Difference listings:
_ _ _

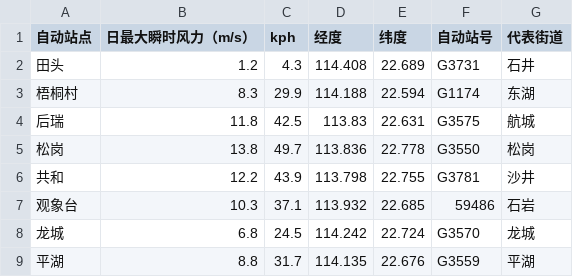
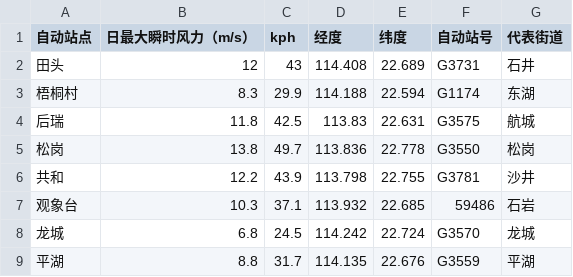
Before and after one commit to HollowXtra/Advanced-Storm-Inc, a CSV file: sz_wind_data_updated.csv, drawn as a sheet; only a part is shown.

Commit message:
Update sz_wind_data_updated.csv

```diff
--- a/sz_wind_data_updated.csv
+++ b/sz_wind_data_updated.csv
@@ -1,3 +1,3 @@
 自动站点,日最大瞬时风力（m/s）,kph,经度,纬度,自动站号,代表街道
-田头,1.2,4.3,114.408,22.689,G3731,石井
+田头,12,43,114.408,22.689,G3731,石井
 梧桐村,8.3,29.9,114.188,22.594,G1174,东湖
```
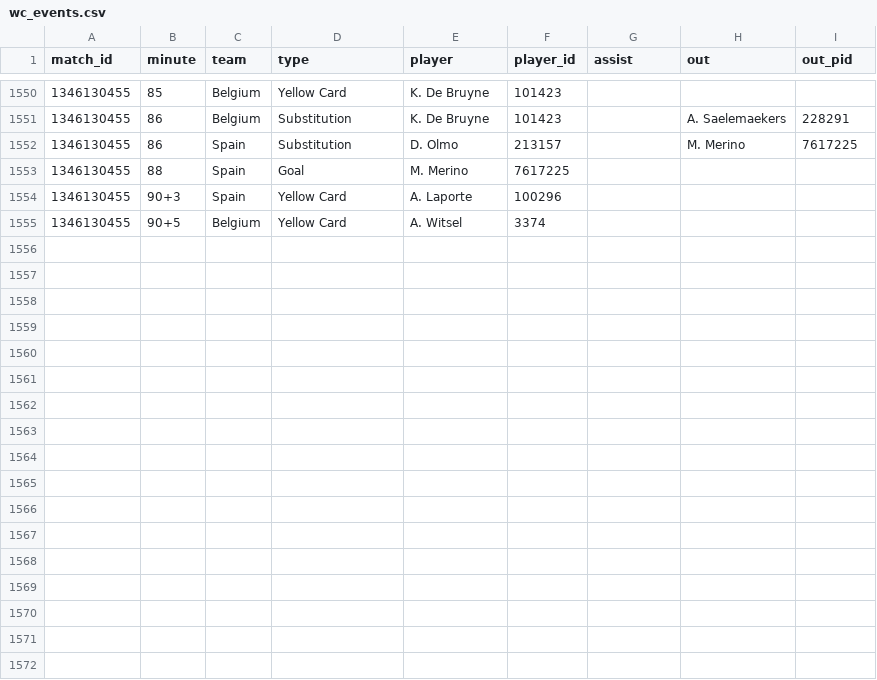
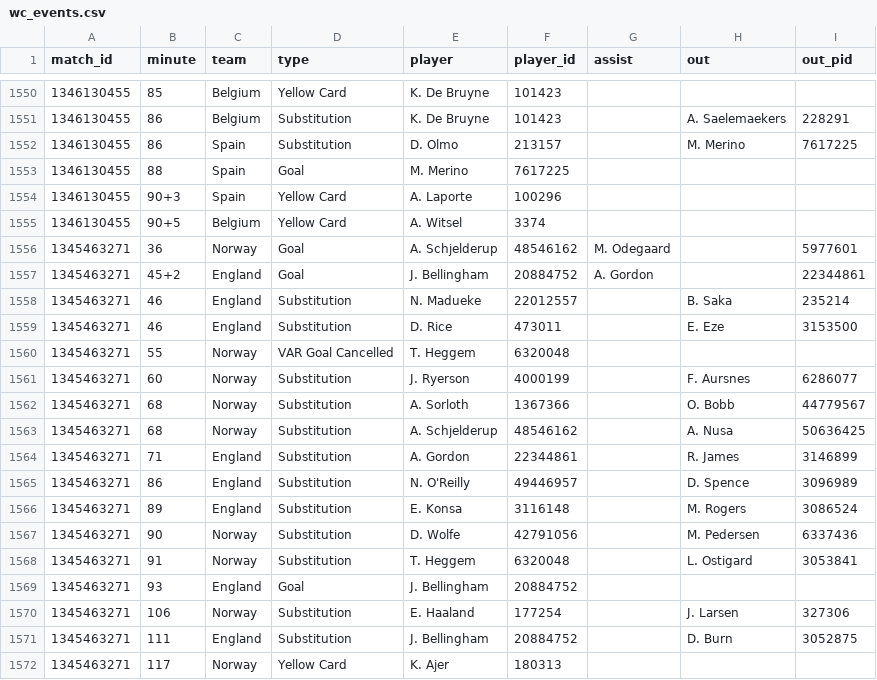
Before and after one commit to manuelcralves/WORLD-CUP-2026, a CSV file: api_cache/wc_events.csv, drawn as a sheet; only a part is shown, gaps mark what is left out.

```diff
--- a/api_cache/wc_events.csv
+++ b/api_cache/wc_events.csv
@@ -1555 +1555,18 @@ match_id,minute,team,type,player,player_id,assist,out,out_pid
 1346130455,90+5,Belgium,Yellow Card,A. Witsel,3374,,,
+1345463271,36,Norway,Goal,A. Schjelderup,48546162,M. Odegaard,,5977601
+1345463271,45+2,England,Goal,J. Bellingham,20884752,A. Gordon,,22344861
+1345463271,46,England,Substitution,N. Madueke,22012557,,B. Saka,235214
+1345463271,46,England,Substitution,D. Rice,473011,,E. Eze,3153500
+1345463271,55,Norway,VAR Goal Cancelled,T. Heggem,6320048,,,
+1345463271,60,Norway,Substitution,J. Ryerson,4000199,,F. Aursnes,6286077
+1345463271,68,Norway,Substitution,A. Sorloth,1367366,,O. Bobb,44779567
+1345463271,68,Norway,Substitution,A. Schjelderup,48546162,,A. Nusa,50636425
+1345463271,71,England,Substitution,A. Gordon,22344861,,R. James,3146899
+1345463271,86,England,Substitution,N. O'Reilly,49446957,,D. Spence,3096989
+1345463271,89,England,Substitution,E. Konsa,3116148,,M. Rogers,3086524
+1345463271,90,Norway,Substitution,D. Wolfe,42791056,,M. Pedersen,6337436
+1345463271,91,Norway,Substitution,T. Heggem,6320048,,L. Ostigard,3053841
+1345463271,93,England,Goal,J. Bellingham,20884752,,,
+1345463271,106,Norway,Substitution,E. Haaland,177254,,J. Larsen,327306
+1345463271,111,England,Substitution,J. Bellingham,20884752,,D. Burn,3052875
+1345463271,117,Norway,Yellow Card,K. Ajer,180313,,,
```
Also changed, not shown: api_cache/wc_lineups.csv, api_cache/wc_matches.csv, 6 other files.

_ _ _

### WHAT THE EXERCISE ASKS
Skipping any images, write out all the data exactly.

### SOLUTION BELOW
Before and after one commit to HollowXtra/Advanced-Storm-Inc, a CSV file: sz_wind_data_updated.csv, drawn as a sheet; only a part is shown.

Commit message:
Update sz_wind_data_updated.csv

```diff
--- a/sz_wind_data_updated.csv
+++ b/sz_wind_data_updated.csv
@@ -1,3 +1,3 @@
 自动站点,日最大瞬时风力（m/s）,kph,经度,纬度,自动站号,代表街道
-田头,1.2,4.3,114.408,22.689,G3731,石井
+田头,12,43,114.408,22.689,G3731,石井
 梧桐村,8.3,29.9,114.188,22.594,G1174,东湖
```
Before and after one commit to manuelcralves/WORLD-CUP-2026, a CSV file: api_cache/wc_events.csv, drawn as a sheet; only a part is shown, gaps mark what is left out.

```diff
--- a/api_cache/wc_events.csv
+++ b/api_cache/wc_events.csv
@@ -1555 +1555,18 @@ match_id,minute,team,type,player,player_id,assist,out,out_pid
 1346130455,90+5,Belgium,Yellow Card,A. Witsel,3374,,,
+1345463271,36,Norway,Goal,A. Schjelderup,48546162,M. Odegaard,,5977601
+1345463271,45+2,England,Goal,J. Bellingham,20884752,A. Gordon,,22344861
+1345463271,46,England,Substitution,N. Madueke,22012557,,B. Saka,235214
+1345463271,46,England,Substitution,D. Rice,473011,,E. Eze,3153500
+1345463271,55,Norway,VAR Goal Cancelled,T. Heggem,6320048,,,
+1345463271,60,Norway,Substitution,J. Ryerson,4000199,,F. Aursnes,6286077
+1345463271,68,Norway,Substitution,A. Sorloth,1367366,,O. Bobb,44779567
+1345463271,68,Norway,Substitution,A. Schjelderup,48546162,,A. Nusa,50636425
+1345463271,71,England,Substitution,A. Gordon,22344861,,R. James,3146899
+1345463271,86,England,Substitution,N. O'Reilly,49446957,,D. Spence,3096989
+1345463271,89,England,Substitution,E. Konsa,3116148,,M. Rogers,3086524
+1345463271,90,Norway,Substitution,D. Wolfe,42791056,,M. Pedersen,6337436
+1345463271,91,Norway,Substitution,T. Heggem,6320048,,L. Ostigard,3053841
+1345463271,93,England,Goal,J. Bellingham,20884752,,,
+1345463271,106,Norway,Substitution,E. Haaland,177254,,J. Larsen,327306
+1345463271,111,England,Substitution,J. Bellingham,20884752,,D. Burn,3052875
+1345463271,117,Norway,Yellow Card,K. Ajer,180313,,,
```
Also changed, not shown: api_cache/wc_lineups.csv, api_cache/wc_matches.csv, 6 other files.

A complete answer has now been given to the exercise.